See, the way a creative arts doctorate works at Curtin is that you explore your research topic through a classical exegesis and through a creative form, the two of which are meant to work together and inform one another. In my case that meant that the book and the essay ought to reflect one another thematically, that reading both would increase your understanding of the subject matter, improve and broaden your way of thinking about in a way beyond what could be achieved by just one or the other.
And the basic idea behind this piece of ridiculousness I’d shoved in a drawer was kind of perfect for exploring the kind of ideas I wanted to look at. But what I had at that point was a ridiculous melodrama with a world that had potential and characters I wasn’t using. And what I needed was a novel.
I could have just format-shifted and gone from there, I suppose. But I didn’t want to write a novel-length melodrama. The very idea of trying to maintain that level of manic enthusiasm for that lack is tiring. (Besides melodrama doesn’t have the same potential to emotional gut you. And I like doing that…) So I decided to rewrite it from scratch to see if I could make it something you could care about.
In the end there are only two scenes that existed in the series that also exist in the book; the characters have morphed, split and evolved; the heroes aren’t even the same people; and the story they wove around themselves is a long way from the place it started out. But the core of it is the same.
Because the dream and the story and the joke all started with the same basic idea — this concept of traditional characters who weren’t quite who you thought they were going to be. What if this character who looks like a traditional fantasy hero isn’t? What if the monster isn’t a bad guy? What if the hero becomes a monster?
My thesis was about exploring the self and the other and how we form our identities, and about using fiction to challenge the assumptions we make about ourselves and about others. And while it’s in there, the book isn’t really about that. Neither was the TV series or the short story.
If I want to I can say the whole thing goes back to a joke, a dream, and a what the hell decision to do something I hate, just this once. I can say the story was about a flirtatious dragon-slayer and the series about a group of boys who couldn’t ride a horse, couldn’t light a fire, and had a tendency to get into fights. And all of that is true. But they’re also about something else. They share the same underlying theme, attempt to answer the same questions.
The Path of the Monster is about loyalty and choice.
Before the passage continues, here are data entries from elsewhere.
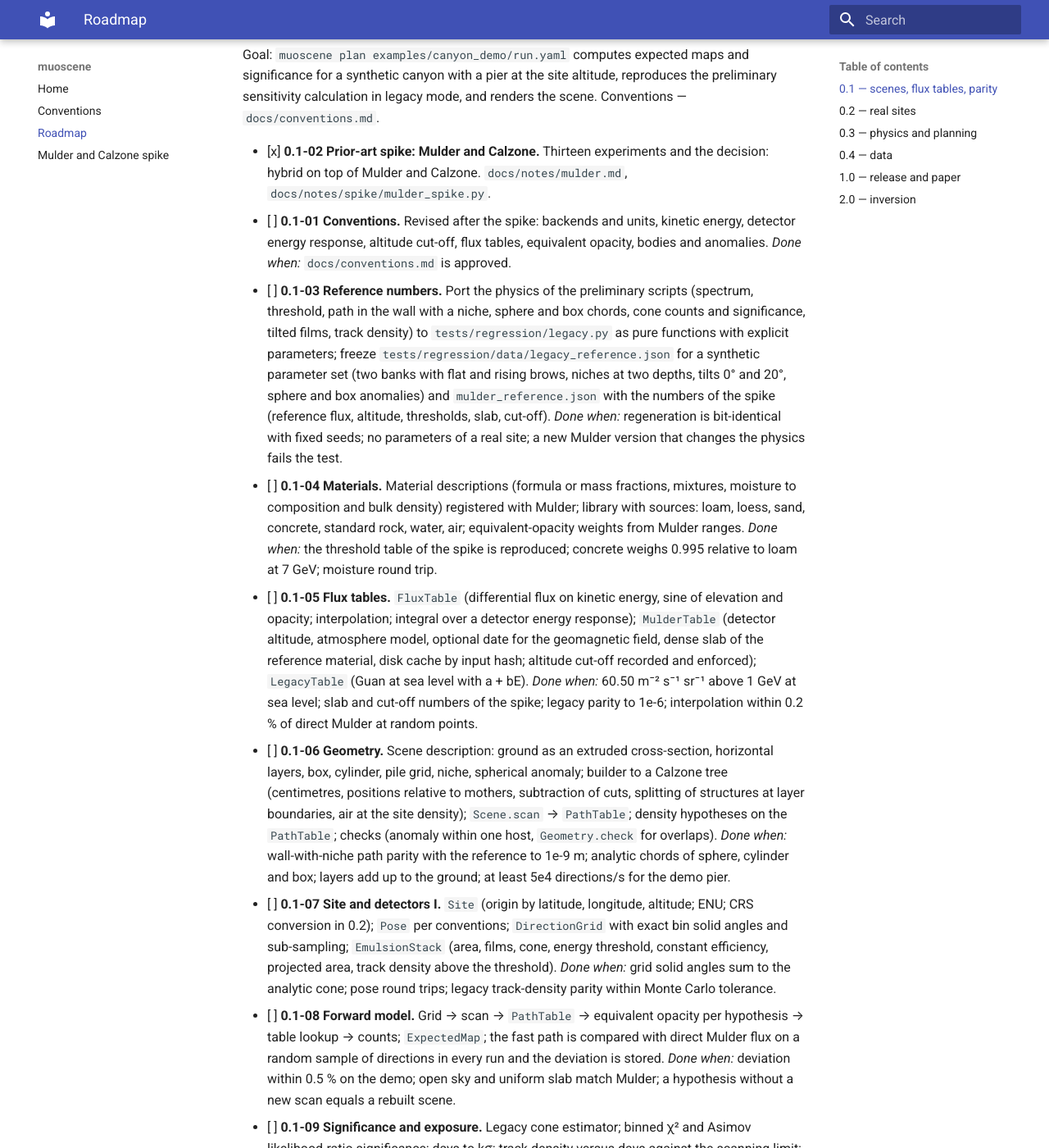
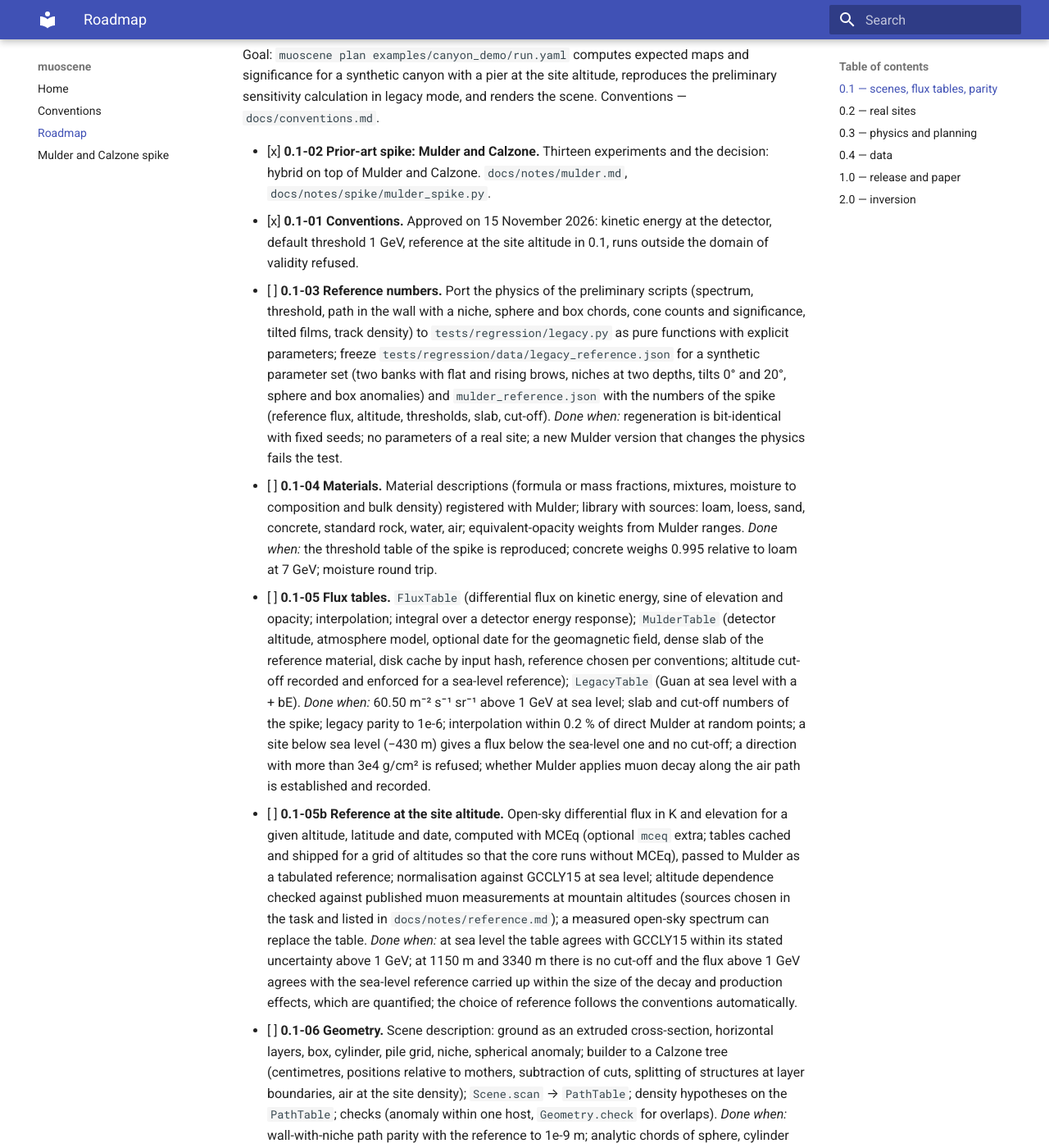
Before and after one commit to zhakansadykov/muoscene, an MkDocs documentation site: the page built from docs/roadmap.md, in a window 1280 px wide and 1400 px high, scrolled down 814 px. Shown: the whole window at 82% size. Built offline with MkDocs 1.6.1 and Material for MkDocs 9.7.7, drawn with Linux system fonts in a browser that asks for light colours; some of the changed text lies outside the part shown.

Commit message:
Conventions approved; reference at the site altitude moved to 0.1

```diff
--- a/docs/conventions.md
+++ b/docs/conventions.md
@@ -1,6 +1,6 @@
 # Conventions
 
-Status: revised after the Mulder and Calzone spike (`docs/notes/mulder.md`, 13 November 2026). Every module follows these rules; a change here is a breaking change and is recorded in `CHANGELOG.md`.
+Status: approved on 15 November 2026, after the Mulder and Calzone spike (`docs/notes/mulder.md`). Every module follows these rules; a change here is a breaking change and is recorded in `CHANGELOG.md`.
 
 ## Backends and units
 
@@ -77,9 +77,14 @@ An anomaly is a body that scales the density of its host by (1 + `drho_rel`):
 
 **Energy** is the kinetic energy K of the muon at the detector, in GeV.
 
-**Detector energy response.** Each detector has an efficiency ε(K); the default is a threshold `k_min_gev`. Counts in a bin are the exposure times the efficiency times the projected area times the integral over the bin and over K of ε(K) φ(K, direction).
+**Detector energy response.** Each detector has an efficiency ε(K); the default is a threshold `k_min_gev = 1.0`. Counts in a bin are the exposure times the efficiency times the projected area times the integral over the bin and over K of ε(K) φ(K, direction). Momentum, where needed (scattering), is p = sqrt(K² + 2 K m_μ).
 
-**Reference flux and the altitude cut-off.** The default reference is GCCLY15 (Guan et al. 2015) at sea level; Mulder carries it through the atmosphere to the detector. For a detector above sea level this defines the flux only above K_cut(elevation), the energy lost in the air down to sea level: 0.28, 0.39 and 0.53 GeV at 1150 m for elevations of 90°, 45° and 30°. A run whose energy response reaches below the cut-off needs a tabulated reference at the site altitude; without one it is refused.
+**Reference flux and the altitude cut-off.** The reference flux is the open-sky flux at the site, from which Mulder transports muons to the detector through the scene. Two kinds are supported:
+
+- *Sea-level reference* — GCCLY15 (Guan et al. 2015), the Mulder default. Mulder carries it through the air between sea level and the site. Above sea level this defines the flux only above K_cut(elevation), the energy lost in that air: 0.28, 0.39, 0.53 GeV at 1150 m and 0.69, 0.97, 1.40 GeV at 3340 m for elevations of 90°, 45°, 30°. Production and decay of muons in that air layer are not modelled. Below sea level the reference is carried down through the extra air and has no cut-off.
+- *Site-altitude reference* — a table of the open-sky differential flux in K and elevation computed for the altitude of the site (MCEq, or a measured open-sky spectrum), passed to Mulder as a tabulated reference. It has no cut-off and includes production and decay in the air. It is the default when the site is more than 100 m above sea level.
+
+A run whose energy response reaches below the cut-off of a sea-level reference is refused.
 
 **Flux table.** For each detector a `FluxTable` holds the differential flux on a grid of K, sine of elevation and opacity, computed by Mulder under a dense slab of the reference material at the detector altitude, with the configured atmosphere and, optionally, the geomagnetic field of a date. Tables are cached on disk by a hash of their inputs.
 
@@ -87,7 +92,19 @@ An anomaly is a body that scales the density of its host by (1 + `drho_rel`):
 
 **Fast and direct paths.** Expected maps use the fast path: scan, equivalent opacity, table lookup. Every run also computes the direct Mulder continuous flux for a random sample of directions and stores the deviation; in the spike it is 0.2 % rms. Mulder discrete flux, which includes scattering, is used for final numbers and to calibrate the scattering kernel.
 
-## Expected map
+## Domain of validity
+
+Every run checks where it stands and writes it to the run report. Outside the domain it is refused, not approximated.
+
+| Condition | Version 0.1 | Beyond |
+|---|---|---|
+| site below sea level | sea-level reference carried down | — |
+| site above sea level | site-altitude reference, no cut-off | — |
+| sea-level reference above sea level | allowed only above K_cut for all accepted directions | — |
+| opacity up to 3e4 g/cm² (about 100 m of rock) along accepted directions | continuous transport | — |
+| larger opacity | refused | tables in mixed mode, version 0.3 |
+| targets of a few metres and less | continuous transport, scattering not applied; the report gives the scattering factor measured for the configuration when available | discrete mode and a scattering kernel, version 0.3 |
+
 
 `ExpectedMap` is an `xarray.Dataset` with dimensions `detector`, `hypothesis`, `ty`, `tx` (later `variant` for systematics):
 
--- a/docs/roadmap.md
+++ b/docs/roadmap.md
@@ -2,9 +2,9 @@
 
 | Version | Target | Content |
 |---|---|---|
-| 0.1 | Dec 2026 | scenes of primitives through Calzone and Mulder, flux tables at the site altitude, parity with the preliminary calculation on a synthetic canyon, first 3D scene |
+| 0.1 | early Jan 2027 | scenes of primitives through Calzone and Mulder, open-sky reference at the site altitude, flux tables, parity with the preliminary calculation on a synthetic canyon, first 3D scene |
 | 0.2 | May 2027 | real sites: coordinate systems, meshes, survey import, layer horizons, voxels |
-| 0.3 | Aug 2027 | physics and planning: reference at the site altitude, scattering, emulsion fading and track-density budget, systematics, profile likelihood, sensitivity volume, scheme optimisation |
+| 0.3 | Aug 2027 | physics and planning: scattering, mixed-mode tables for thick overburden, emulsion fading and track-density budget, systematics, profile likelihood, sensitivity volume, scheme optimisation |
 | 0.4 | Nov 2027 | data: synthetic tracks, track readers, comparison and fits; straw telescope |
 | 1.0 | Dec 2027 – Mar 2028 | validation suite, documentation, Zenodo DOI, PyPI, software paper |
 | 2.0 | 2029 | inversion on the voxel grid; real exposure data |
@@ -18,10 +18,11 @@ Architecture (decided 13 November 2026, `docs/notes/mulder.md`): geometry naviga
 Goal: `muoscene plan examples/canyon_demo/run.yaml` computes expected maps and significance for a synthetic canyon with a pier at the site altitude, reproduces the preliminary sensitivity calculation in legacy mode, and renders the scene. Conventions — `docs/conventions.md`.
 
 - [x] **0.1-02 Prior-art spike: Mulder and Calzone.** Thirteen experiments and the decision: hybrid on top of Mulder and Calzone. `docs/notes/mulder.md`, `docs/notes/spike/mulder_spike.py`.
-- [ ] **0.1-01 Conventions.** Revised after the spike: backends and units, kinetic energy, detector energy response, altitude cut-off, flux tables, equivalent opacity, bodies and anomalies. *Done when:* `docs/conventions.md` is approved.
+- [x] **0.1-01 Conventions.** Approved on 15 November 2026: kinetic energy at the detector, default threshold 1 GeV, reference at the site altitude in 0.1, runs outside the domain of validity refused.
 - [ ] **0.1-03 Reference numbers.** Port the physics of the preliminary scripts (spectrum, threshold, path in the wall with a niche, sphere and box chords, cone counts and significance, tilted films, track density) to `tests/regression/legacy.py` as pure functions with explicit parameters; freeze `tests/regression/data/legacy_reference.json` for a synthetic parameter set (two banks with flat and rising brows, niches at two depths, tilts 0° and 20°, sphere and box anomalies) and `mulder_reference.json` with the numbers of the spike (reference flux, altitude, thresholds, slab, cut-off). *Done when:* regeneration is bit-identical with fixed seeds; no parameters of a real site; a new Mulder version that changes the physics fails the test.
 - [ ] **0.1-04 Materials.** Material descriptions (formula or mass fractions, mixtures, moisture to composition and bulk density) registered with Mulder; library with sources: loam, loess, sand, concrete, standard rock, water, air; equivalent-opacity weights from Mulder ranges. *Done when:* the threshold table of the spike is reproduced; concrete weighs 0.995 relative to loam at 7 GeV; moisture round trip.
-- [ ] **0.1-05 Flux tables.** `FluxTable` (differential flux on kinetic energy, sine of elevation and opacity; interpolation; integral over a detector energy response); `MulderTable` (detector altitude, atmosphere model, optional date for the geomagnetic field, dense slab of the reference material, disk cache by input hash; altitude cut-off recorded and enforced); `LegacyTable` (Guan at sea level with a + bE). *Done when:* 60.50 m⁻² s⁻¹ sr⁻¹ above 1 GeV at sea level; slab and cut-off numbers of the spike; legacy parity to 1e-6; interpolation within 0.2 % of direct Mulder at random points.
+- [ ] **0.1-05 Flux tables.** `FluxTable` (differential flux on kinetic energy, sine of elevation and opacity; interpolation; integral over a detector energy response); `MulderTable` (detector altitude, atmosphere model, optional date for the geomagnetic field, dense slab of the reference material, disk cache by input hash, reference chosen per conventions; altitude cut-off recorded and enforced for a sea-level reference); `LegacyTable` (Guan at sea level with a + bE). *Done when:* 60.50 m⁻² s⁻¹ sr⁻¹ above 1 GeV at sea level; slab and cut-off numbers of the spike; legacy parity to 1e-6; interpolation within 0.2 % of direct Mulder at random points; a site below sea level (−430 m) gives a flux below the sea-level one and no cut-off; a direction with more than 3e4 g/cm² is refused; whether Mulder applies muon decay along the air path is established and recorded.
+- [ ] **0.1-05b Reference at the site altitude.** Open-sky differential flux in K and elevation for a given altitude, latitude and date, computed with MCEq (optional `mceq` extra; tables cached and shipped for a grid of altitudes so that the core runs without MCEq), passed to Mulder as a tabulated reference; normalisation against GCCLY15 at sea level; altitude dependence checked against published muon measurements at mountain altitudes (sources chosen in the task and listed in `docs/notes/reference.md`); a measured open-sky spectrum can replace the table. *Done when:* at sea level the table agrees with GCCLY15 within its stated uncertainty above 1 GeV; at 1150 m and 3340 m there is no cut-off and the flux above 1 GeV agrees with the sea-level reference carried up within the size of the decay and production effects, which are quantified; the choice of reference follows the conventions automatically.
 - [ ] **0.1-06 Geometry.** Scene description: ground as an extruded cross-section, horizontal layers, box, cylinder, pile grid, niche, spherical anomaly; builder to a Calzone tree (centimetres, positions relative to mothers, subtraction of cuts, splitting of structures at layer boundaries, air at the site density); `Scene.scan` → `PathTable`; density hypotheses on the `PathTable`; checks (anomaly within one host, `Geometry.check` for overlaps). *Done when:* wall-with-niche path parity with the reference to 1e-9 m; analytic chords of sphere, cylinder and box; layers add up to the ground; at least 5e4 directions/s for the demo pier.
 - [ ] **0.1-07 Site and detectors I.** `Site` (origin by latitude, longitude, altitude; ENU; CRS conversion in 0.2); `Pose` per conventions; `DirectionGrid` with exact bin solid angles and sub-sampling; `EmulsionStack` (area, films, cone, energy threshold, constant efficiency, projected area, track density above the threshold). *Done when:* grid solid angles sum to the analytic cone; pose round trips; legacy track-density parity within Monte Carlo tolerance.
 - [ ] **0.1-08 Forward model.** Grid → scan → `PathTable` → equivalent opacity per hypothesis → table lookup → counts; `ExpectedMap`; the fast path is compared with direct Mulder flux on a random sample of directions in every run and the deviation is stored. *Done when:* deviation within 0.5 % on the demo; open sky and uniform slab match Mulder; a hypothesis without a new scan equals a rebuilt scene.
@@ -31,7 +32,7 @@ Goal: `muoscene plan examples/canyon_demo/run.yaml` computes expected maps and s
 - [ ] **0.1-12 Visualisation I.** Angular maps (counts, opacity, transmission, significance per hypothesis) in one style; PyVista scene (canyon, niches, pile caps, piles, anomalies, detectors with view cones coloured by significance) exported to HTML. *Done when:* the HTML opens in a browser and the scene matches the configuration.
 - [ ] **0.1-13 Release 0.1.0.** README quickstart, `docs/legacy.md`, a validation script for the scattering factor of the demo void in discrete mode, CHANGELOG, roadmap; CI green; tag `v0.1.0` (no Zenodo, no PyPI yet).
 
-Order: 01 → 03 → 04 → 05 → 06 → 07 → 08 → 09 → 10 → 11 → 12 → 13. Tasks 03–07 are independent of each other once 01 is fixed. Version 0.1 uses continuous transport only; scattering is quantified but not applied to maps.
+Order: 01 → 03 → 04 → 05 → 05b → 06 → 07 → 08 → 09 → 10 → 11 → 12 → 13. Tasks 03–07 are independent of each other; 05b needs 05. Version 0.1 uses continuous transport only; scattering is quantified but not applied to maps.
 
 ## 0.2 — real sites
 
@@ -39,7 +40,7 @@ Coordinate systems with pyproj; true north, meridian convergence, magnetic decli
 
 ## 0.3 — physics and planning
 
-Tabulated reference flux at the site altitude (MCEq or measured) for muons below the altitude cut-off, needed for the open-sky reference and the track-density budget; seasonal atmospheres; geomagnetic field as a systematic of the open-sky reference; scattering — discrete-mode maps for final numbers and a kernel calibrated on them for planning loops; angular efficiency tables; latent-image fading from temperature and humidity logs; track-density budget including transport and storage; systematics framework and profile-likelihood significance; sensitivity volume per voxel; optimisation of niches and tilts under film and scanning budgets; required accuracy of orientation and wall survey; report on how the full physics changes the preliminary numbers.
+Seasonal atmospheres and seasonal site-altitude references; geomagnetic field as a systematic of the open-sky reference; mixed-mode tables for opacity beyond 3e4 g/cm²; scattering — discrete-mode maps for final numbers and a kernel calibrated on them for planning loops; angular efficiency tables; latent-image fading from temperature and humidity logs; track-density budget including transport and storage; systematics framework and profile-likelihood significance; sensitivity volume per voxel; optimisation of niches and tilts under film and scanning budgets; required accuracy of orientation and wall survey; report on how the full physics changes the preliminary numbers.
 
 ## 0.4 — data
 
```
Also changed, not shown: CHANGELOG.md (+1 -0 lines).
About trolls, and dragons, and unexpected magic and fighting with swords. It’s about taking responsibility for a larger world. About running away and drinking and really awful plans. And it’s about the things we’re willing to do for the people we probably shouldn’t love. But it’s also about the difference between heroes and monsters and wondering if the line between the two really exists at all.